▶ [Task details]:
What follows is a set of records. Copy them exactly and leave out the images.

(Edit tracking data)
= = =

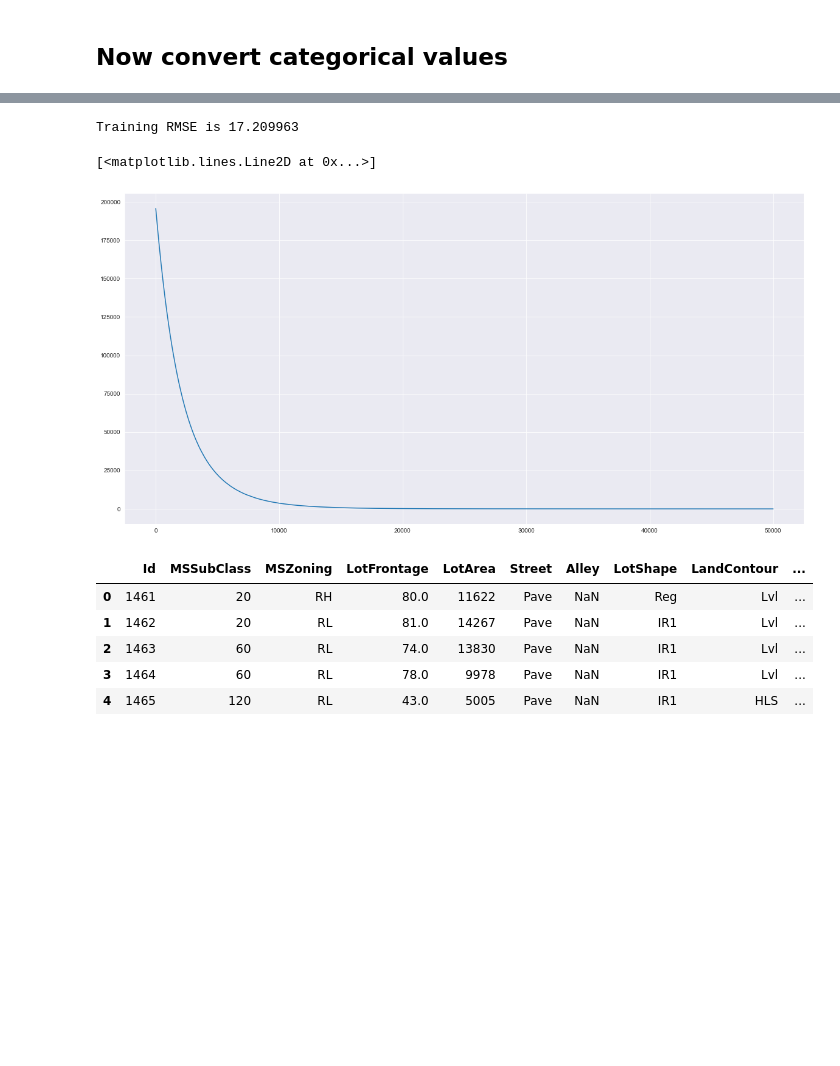
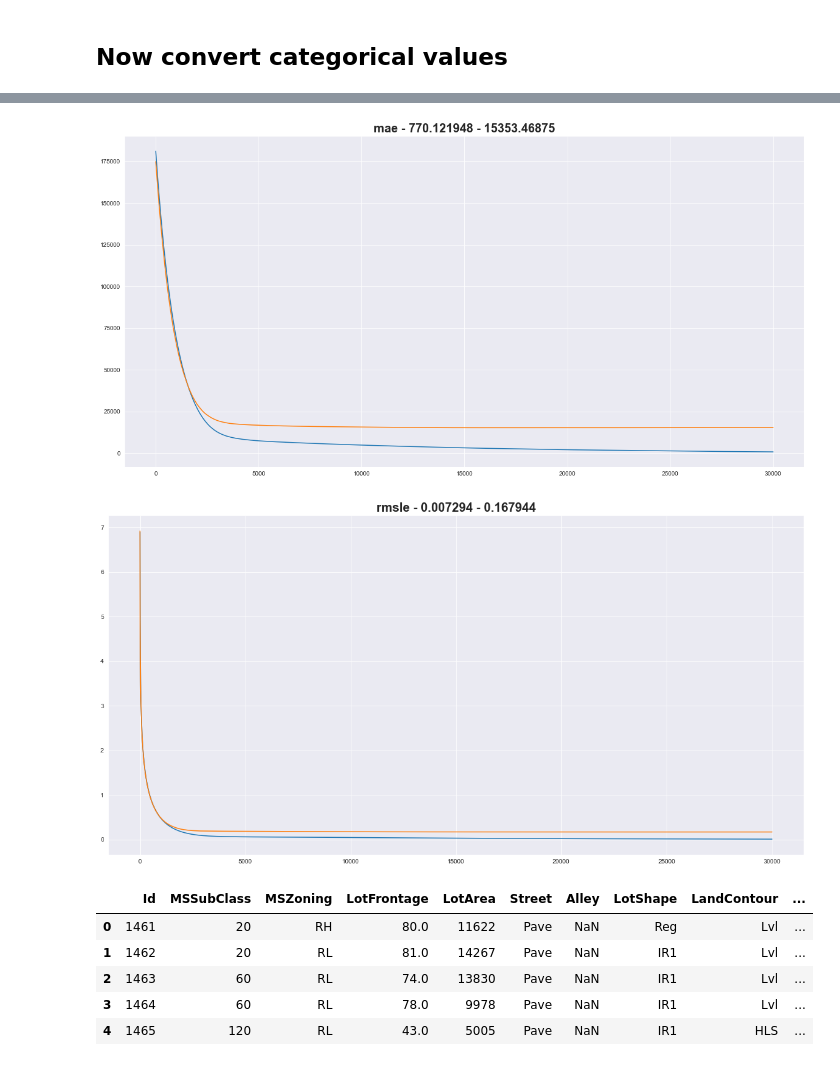
Before and after one commit to VasilisMpletsos/House-Prices-Kaggle-Competition, a Jupyter notebook: HousePrices.ipynb, the cells around one changed output, grey strips where cells are left out. Saved outputs shown, nothing was run; the diff lists cells and outputs as text; code cells hidden in the pictures; blank space fills up the shorter version.

```diff
--- a/HousePrices.ipynb
+++ b/HousePrices.ipynb
@@ -119,8 +119,10 @@ sns.scatterplot(x="OverallQual", y="SalePrice",data=df)
 # %% [markdown]
 ## We see he have 2 outliers in price and 1 in TotalBsmntSF, 1stFlrSF, GrLivArea
 # %%
-df = df[df['SalePrice']<=700000]
-df = df[df['TotalBsmtSF']<=8000]
-df = df[df['1stFlrSF']<=4000]
-df = df[df['GrLivArea']<=4000]
+### This is if you want to remove outliers but we use rmsle that helps in that!
+
+# df = df[df['SalePrice']<=700000]
+# df = df[df['TotalBsmtSF']<=8000]
+# df = df[df['1stFlrSF']<=4000]
+# df = df[df['GrLivArea']<=4000]
 # %%
@@ -209,23 +203,25 @@ data_dmatrix = xgb.DMatrix(data=X,label=y)
 from sklearn.model_selection import train_test_split
 X_train, X_test, y_train, y_test = train_test_split(X, y, test_size=0.05)
 # %%
-xg_reg = xgb.XGBRegressor(objective ='reg:squarederror', colsample_bytree = 0.3, learning_rate = 0.0005,
-                max_depth = 40,n_jobs=4, n_estimators = 50000 )
+xg_reg = xgb.XGBRegressor(objective ='reg:squarederror', eta = 0.001,
+                max_depth = 7, subsample=0.5, n_jobs=4, n_estimators = 30000,
+                grow_policy='lossguide')
 # %%
-# xg_reg.fit(X_train,y_train,eval_metric=['rmse'],eval_set=[(X_train, y_train), (X_test, y_test)],verbose=False)
-xg_reg.fit(X,y,eval_metric=['rmse'],eval_set=[(X, y)],verbose=False)
+metrics = ['mae','rmsle']
+# xg_reg.fit(X_train,y_train,eval_metric=metrics,eval_set=[(X_train, y_train), (X_test, y_test)],verbose=False)
+xg_reg.fit(X,y,eval_metric=metrics,eval_set=[(X, y)],verbose=False)
 preds = xg_reg.predict(X_test)
 # %%
 evals_result = xg_reg.evals_result()
-print('Training RMSE is',evals_result['validation_0']['rmse'].pop())
-plt.figure(figsize=(20,10))
-# print('Validation RMSE is',evals_result['validation_1']['rmse'].pop())
-plt.plot(evals_result['validation_0']['rmse'])
-# plt.plot(evals_result['validation_1']['rmse'])
+for metric in metrics:
+    plt.figure(figsize=(20,10))
+    title = metric + ' - ' + str(evals_result['validation_0'][metric].pop()) + ' - ' + str(evals_result['validation_1'][metric].pop())
+    plt.title(title,fontsize=20,fontweight='bold')
+    plt.plot(evals_result['validation_0'][metric])
+    plt.plot(evals_result['validation_1'][metric])
 # %% [output]
-Training RMSE is 17.209963
-[<matplotlib.lines.Line2D at 0x...>]
-[figure, old version]
+[figure, new version]
+[figure, added]
 # %%
 test = pd.read_csv('./house_prices/test.csv')
 # %%
```
Also changed, not shown: parts of 8 cells of this notebook, 3 other files.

= = =

▶ [Answer for this exercise]:
Before and after one commit to VasilisMpletsos/House-Prices-Kaggle-Competition, a Jupyter notebook: HousePrices.ipynb, the cells around one changed output, grey strips where cells are left out. Saved outputs shown, nothing was run; the diff lists cells and outputs as text; code cells hidden in the pictures; blank space fills up the shorter version.

```diff
--- a/HousePrices.ipynb
+++ b/HousePrices.ipynb
@@ -119,8 +119,10 @@ sns.scatterplot(x="OverallQual", y="SalePrice",data=df)
 # %% [markdown]
 ## We see he have 2 outliers in price and 1 in TotalBsmntSF, 1stFlrSF, GrLivArea
 # %%
-df = df[df['SalePrice']<=700000]
-df = df[df['TotalBsmtSF']<=8000]
-df = df[df['1stFlrSF']<=4000]
-df = df[df['GrLivArea']<=4000]
+### This is if you want to remove outliers but we use rmsle that helps in that!
+
+# df = df[df['SalePrice']<=700000]
+# df = df[df['TotalBsmtSF']<=8000]
+# df = df[df['1stFlrSF']<=4000]
+# df = df[df['GrLivArea']<=4000]
 # %%
@@ -209,23 +203,25 @@ data_dmatrix = xgb.DMatrix(data=X,label=y)
 from sklearn.model_selection import train_test_split
 X_train, X_test, y_train, y_test = train_test_split(X, y, test_size=0.05)
 # %%
-xg_reg = xgb.XGBRegressor(objective ='reg:squarederror', colsample_bytree = 0.3, learning_rate = 0.0005,
-                max_depth = 40,n_jobs=4, n_estimators = 50000 )
+xg_reg = xgb.XGBRegressor(objective ='reg:squarederror', eta = 0.001,
+                max_depth = 7, subsample=0.5, n_jobs=4, n_estimators = 30000,
+                grow_policy='lossguide')
 # %%
-# xg_reg.fit(X_train,y_train,eval_metric=['rmse'],eval_set=[(X_train, y_train), (X_test, y_test)],verbose=False)
-xg_reg.fit(X,y,eval_metric=['rmse'],eval_set=[(X, y)],verbose=False)
+metrics = ['mae','rmsle']
+# xg_reg.fit(X_train,y_train,eval_metric=metrics,eval_set=[(X_train, y_train), (X_test, y_test)],verbose=False)
+xg_reg.fit(X,y,eval_metric=metrics,eval_set=[(X, y)],verbose=False)
 preds = xg_reg.predict(X_test)
 # %%
 evals_result = xg_reg.evals_result()
-print('Training RMSE is',evals_result['validation_0']['rmse'].pop())
-plt.figure(figsize=(20,10))
-# print('Validation RMSE is',evals_result['validation_1']['rmse'].pop())
-plt.plot(evals_result['validation_0']['rmse'])
-# plt.plot(evals_result['validation_1']['rmse'])
+for metric in metrics:
+    plt.figure(figsize=(20,10))
+    title = metric + ' - ' + str(evals_result['validation_0'][metric].pop()) + ' - ' + str(evals_result['validation_1'][metric].pop())
+    plt.title(title,fontsize=20,fontweight='bold')
+    plt.plot(evals_result['validation_0'][metric])
+    plt.plot(evals_result['validation_1'][metric])
 # %% [output]
-Training RMSE is 17.209963
-[<matplotlib.lines.Line2D at 0x...>]
-[figure, old version]
+[figure, new version]
+[figure, added]
 # %%
 test = pd.read_csv('./house_prices/test.csv')
 # %%
```
Also changed, not shown: parts of 8 cells of this notebook, 3 other files.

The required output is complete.